● Work item
Show every line of the material that follows in which the word "False" occurs.

● Extracted entries
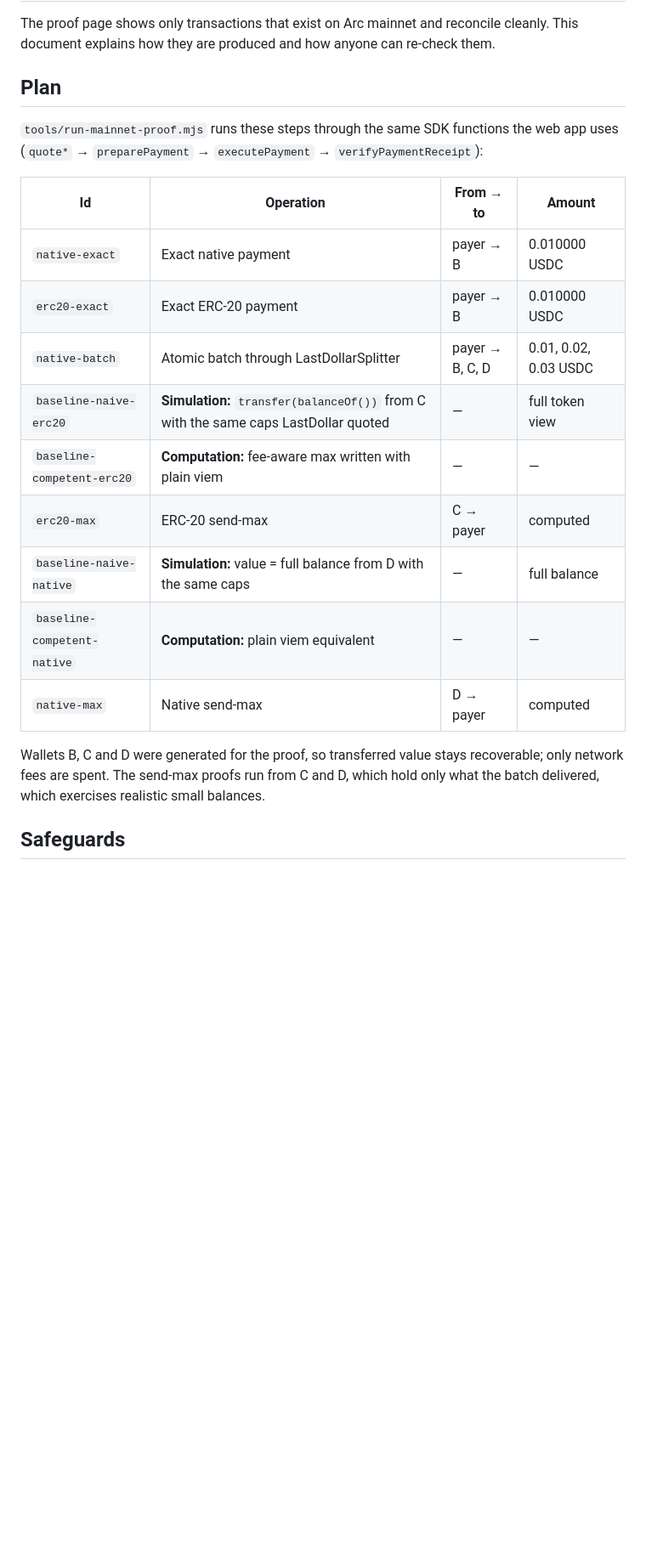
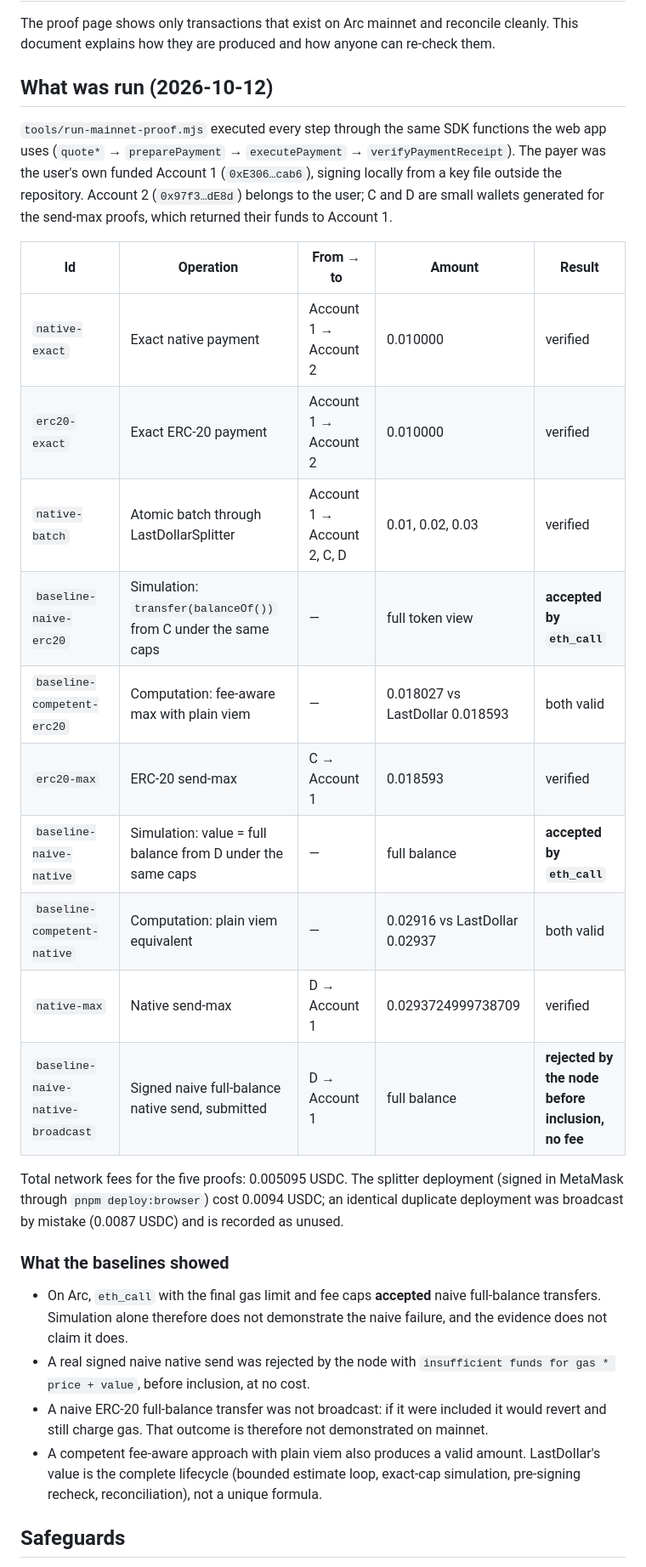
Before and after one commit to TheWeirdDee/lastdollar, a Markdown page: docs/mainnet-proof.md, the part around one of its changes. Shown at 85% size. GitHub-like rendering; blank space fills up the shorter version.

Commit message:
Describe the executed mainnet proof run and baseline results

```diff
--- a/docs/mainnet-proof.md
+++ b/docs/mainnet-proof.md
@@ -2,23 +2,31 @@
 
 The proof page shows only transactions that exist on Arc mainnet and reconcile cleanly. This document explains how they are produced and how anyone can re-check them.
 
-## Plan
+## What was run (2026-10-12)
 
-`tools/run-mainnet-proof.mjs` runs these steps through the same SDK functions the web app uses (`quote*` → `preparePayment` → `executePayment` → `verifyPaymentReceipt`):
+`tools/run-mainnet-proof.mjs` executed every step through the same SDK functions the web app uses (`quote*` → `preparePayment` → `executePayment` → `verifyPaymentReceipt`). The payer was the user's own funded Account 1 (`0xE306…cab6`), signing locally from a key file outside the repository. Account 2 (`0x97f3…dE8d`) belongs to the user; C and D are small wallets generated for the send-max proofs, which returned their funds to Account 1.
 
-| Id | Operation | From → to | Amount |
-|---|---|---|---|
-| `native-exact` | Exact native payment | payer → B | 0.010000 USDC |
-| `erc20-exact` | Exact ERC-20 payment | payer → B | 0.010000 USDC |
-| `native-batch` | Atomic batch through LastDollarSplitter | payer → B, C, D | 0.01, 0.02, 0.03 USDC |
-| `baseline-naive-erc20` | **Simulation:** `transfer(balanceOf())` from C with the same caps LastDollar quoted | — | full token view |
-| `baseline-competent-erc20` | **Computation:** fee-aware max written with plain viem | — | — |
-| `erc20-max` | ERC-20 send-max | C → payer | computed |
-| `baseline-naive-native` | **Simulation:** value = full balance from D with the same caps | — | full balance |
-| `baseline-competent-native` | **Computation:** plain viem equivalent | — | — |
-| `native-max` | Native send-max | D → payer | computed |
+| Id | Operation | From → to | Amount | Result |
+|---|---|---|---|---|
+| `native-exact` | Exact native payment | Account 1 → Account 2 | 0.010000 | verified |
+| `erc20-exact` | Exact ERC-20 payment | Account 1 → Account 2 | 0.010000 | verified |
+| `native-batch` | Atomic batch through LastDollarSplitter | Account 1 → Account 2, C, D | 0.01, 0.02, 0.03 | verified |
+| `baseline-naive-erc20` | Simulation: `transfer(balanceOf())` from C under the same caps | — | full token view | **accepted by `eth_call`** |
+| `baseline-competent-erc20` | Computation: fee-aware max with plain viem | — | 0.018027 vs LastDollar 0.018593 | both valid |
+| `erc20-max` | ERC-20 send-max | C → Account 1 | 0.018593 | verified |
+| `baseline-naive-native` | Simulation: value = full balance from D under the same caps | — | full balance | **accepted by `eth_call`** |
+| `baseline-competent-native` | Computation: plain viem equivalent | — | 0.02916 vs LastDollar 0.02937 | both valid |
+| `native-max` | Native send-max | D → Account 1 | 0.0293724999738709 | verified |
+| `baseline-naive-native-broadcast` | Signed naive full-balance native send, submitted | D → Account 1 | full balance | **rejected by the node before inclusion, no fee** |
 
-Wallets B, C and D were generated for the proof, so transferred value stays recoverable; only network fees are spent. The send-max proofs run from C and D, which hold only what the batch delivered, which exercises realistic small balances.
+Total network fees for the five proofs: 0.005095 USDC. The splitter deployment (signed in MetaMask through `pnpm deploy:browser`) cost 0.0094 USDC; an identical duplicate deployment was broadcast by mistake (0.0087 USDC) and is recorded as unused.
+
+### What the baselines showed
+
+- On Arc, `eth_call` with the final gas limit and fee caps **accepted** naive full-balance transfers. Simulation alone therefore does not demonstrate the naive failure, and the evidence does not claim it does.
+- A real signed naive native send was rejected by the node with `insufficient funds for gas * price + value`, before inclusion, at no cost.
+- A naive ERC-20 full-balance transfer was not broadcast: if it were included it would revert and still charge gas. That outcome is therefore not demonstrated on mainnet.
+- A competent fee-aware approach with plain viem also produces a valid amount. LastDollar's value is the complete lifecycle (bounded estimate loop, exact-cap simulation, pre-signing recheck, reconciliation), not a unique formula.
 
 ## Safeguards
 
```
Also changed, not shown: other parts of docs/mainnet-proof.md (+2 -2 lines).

...

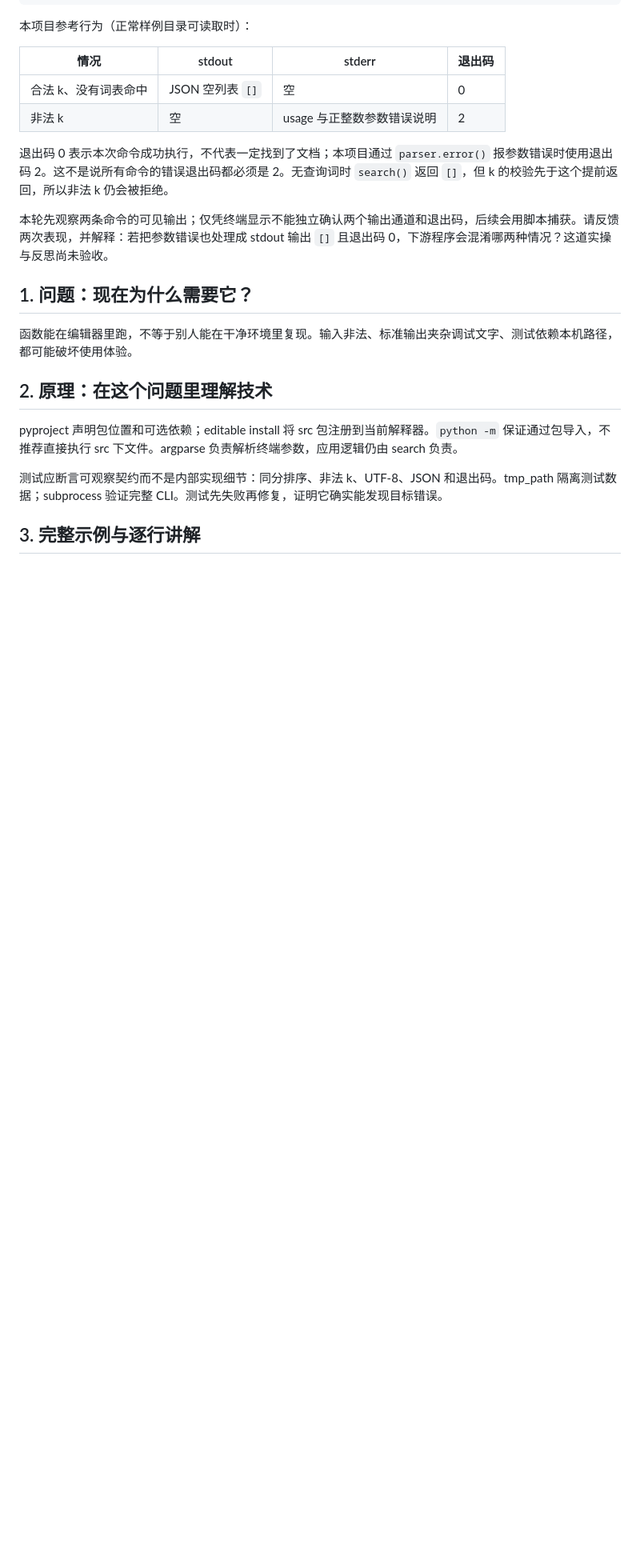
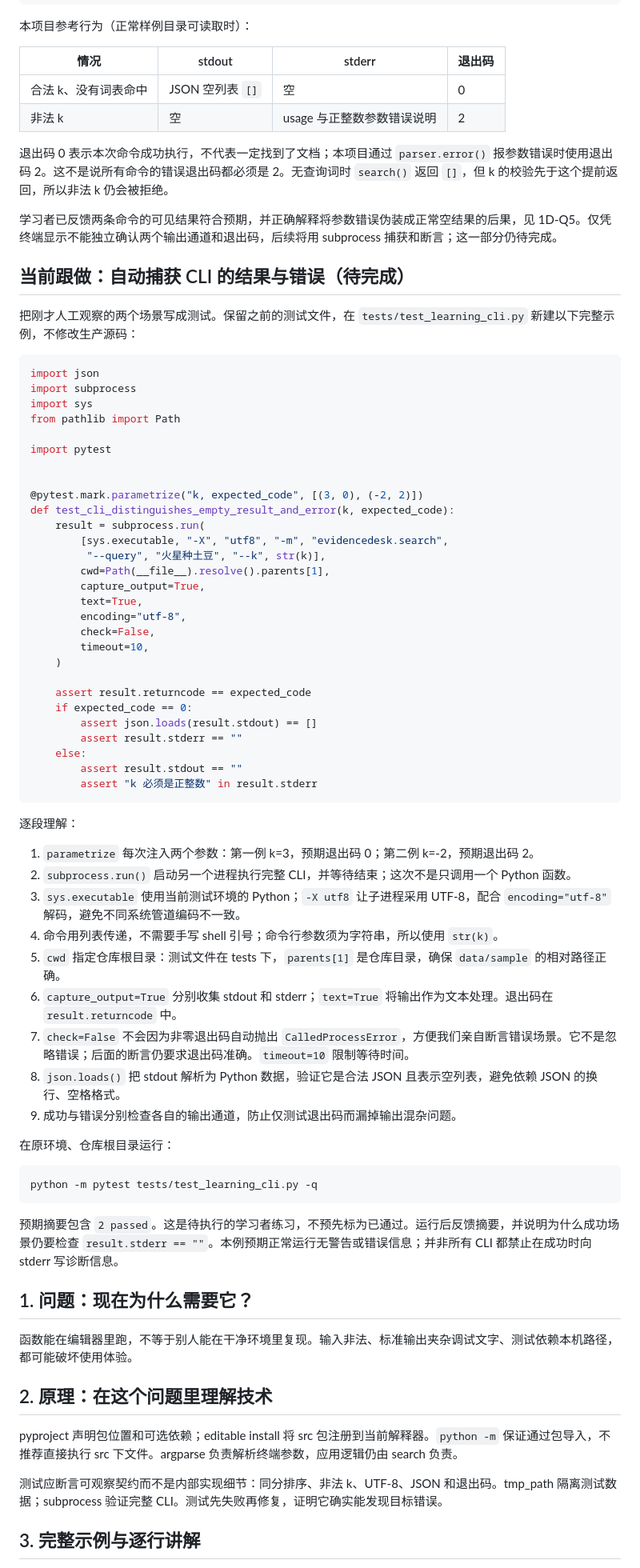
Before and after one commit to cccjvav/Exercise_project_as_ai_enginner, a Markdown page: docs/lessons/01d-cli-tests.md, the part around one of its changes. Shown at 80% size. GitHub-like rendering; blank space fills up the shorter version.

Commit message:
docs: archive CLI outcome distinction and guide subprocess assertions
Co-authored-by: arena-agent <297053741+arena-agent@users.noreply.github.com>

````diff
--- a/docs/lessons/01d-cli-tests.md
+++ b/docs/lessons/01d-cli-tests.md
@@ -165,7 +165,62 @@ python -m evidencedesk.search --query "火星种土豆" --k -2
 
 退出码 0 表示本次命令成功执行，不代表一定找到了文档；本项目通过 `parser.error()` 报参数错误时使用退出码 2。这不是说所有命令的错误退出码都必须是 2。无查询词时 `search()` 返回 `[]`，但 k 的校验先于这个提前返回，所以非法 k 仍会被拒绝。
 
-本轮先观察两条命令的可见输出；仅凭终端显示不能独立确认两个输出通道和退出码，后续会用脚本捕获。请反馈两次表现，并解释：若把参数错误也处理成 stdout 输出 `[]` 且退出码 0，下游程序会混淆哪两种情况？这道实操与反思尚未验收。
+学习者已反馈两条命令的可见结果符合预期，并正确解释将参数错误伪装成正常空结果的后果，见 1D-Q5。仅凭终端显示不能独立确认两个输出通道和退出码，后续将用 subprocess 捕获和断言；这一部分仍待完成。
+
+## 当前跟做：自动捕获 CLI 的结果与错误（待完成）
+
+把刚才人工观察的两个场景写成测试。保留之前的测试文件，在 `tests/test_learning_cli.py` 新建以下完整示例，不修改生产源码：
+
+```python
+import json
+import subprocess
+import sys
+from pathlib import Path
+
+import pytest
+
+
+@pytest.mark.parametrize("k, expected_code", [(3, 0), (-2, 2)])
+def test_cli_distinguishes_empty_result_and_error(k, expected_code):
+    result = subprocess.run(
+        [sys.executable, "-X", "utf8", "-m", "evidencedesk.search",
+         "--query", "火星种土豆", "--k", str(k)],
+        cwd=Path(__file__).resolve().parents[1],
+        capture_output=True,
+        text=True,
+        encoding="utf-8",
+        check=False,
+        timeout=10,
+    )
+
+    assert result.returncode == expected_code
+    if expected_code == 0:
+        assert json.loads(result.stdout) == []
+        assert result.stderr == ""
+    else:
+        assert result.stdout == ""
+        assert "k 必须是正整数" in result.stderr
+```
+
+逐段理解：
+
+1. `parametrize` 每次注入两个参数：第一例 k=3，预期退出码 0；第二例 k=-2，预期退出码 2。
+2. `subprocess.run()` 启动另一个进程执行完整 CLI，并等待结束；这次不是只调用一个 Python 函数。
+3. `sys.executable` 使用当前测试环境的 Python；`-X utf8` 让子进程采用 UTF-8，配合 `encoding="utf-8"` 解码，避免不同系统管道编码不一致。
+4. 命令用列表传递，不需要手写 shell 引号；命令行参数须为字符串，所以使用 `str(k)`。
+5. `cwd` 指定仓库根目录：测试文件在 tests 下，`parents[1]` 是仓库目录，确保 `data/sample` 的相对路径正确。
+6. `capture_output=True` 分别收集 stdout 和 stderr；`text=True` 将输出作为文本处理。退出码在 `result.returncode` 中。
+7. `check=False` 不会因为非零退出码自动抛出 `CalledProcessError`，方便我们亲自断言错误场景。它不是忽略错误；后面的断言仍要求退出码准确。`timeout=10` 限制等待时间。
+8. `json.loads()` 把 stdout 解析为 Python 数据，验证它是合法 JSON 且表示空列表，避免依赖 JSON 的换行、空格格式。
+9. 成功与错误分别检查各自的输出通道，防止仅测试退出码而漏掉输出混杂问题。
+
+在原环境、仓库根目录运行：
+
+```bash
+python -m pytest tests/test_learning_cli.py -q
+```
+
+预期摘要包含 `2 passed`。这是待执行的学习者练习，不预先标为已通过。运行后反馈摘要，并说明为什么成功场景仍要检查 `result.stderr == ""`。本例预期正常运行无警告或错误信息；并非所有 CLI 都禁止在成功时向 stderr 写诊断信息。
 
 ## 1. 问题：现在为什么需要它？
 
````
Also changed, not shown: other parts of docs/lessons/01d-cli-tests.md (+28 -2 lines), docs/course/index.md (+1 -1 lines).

● Exercise output
+        check=False,
+7. `check=False` 不会因为非零退出码自动抛出 `CalledProcessError`，方便我们亲自断言错误场景。它不是忽略错误；后面的断言仍要求退出码准确。`timeout=10` 限制等待时间。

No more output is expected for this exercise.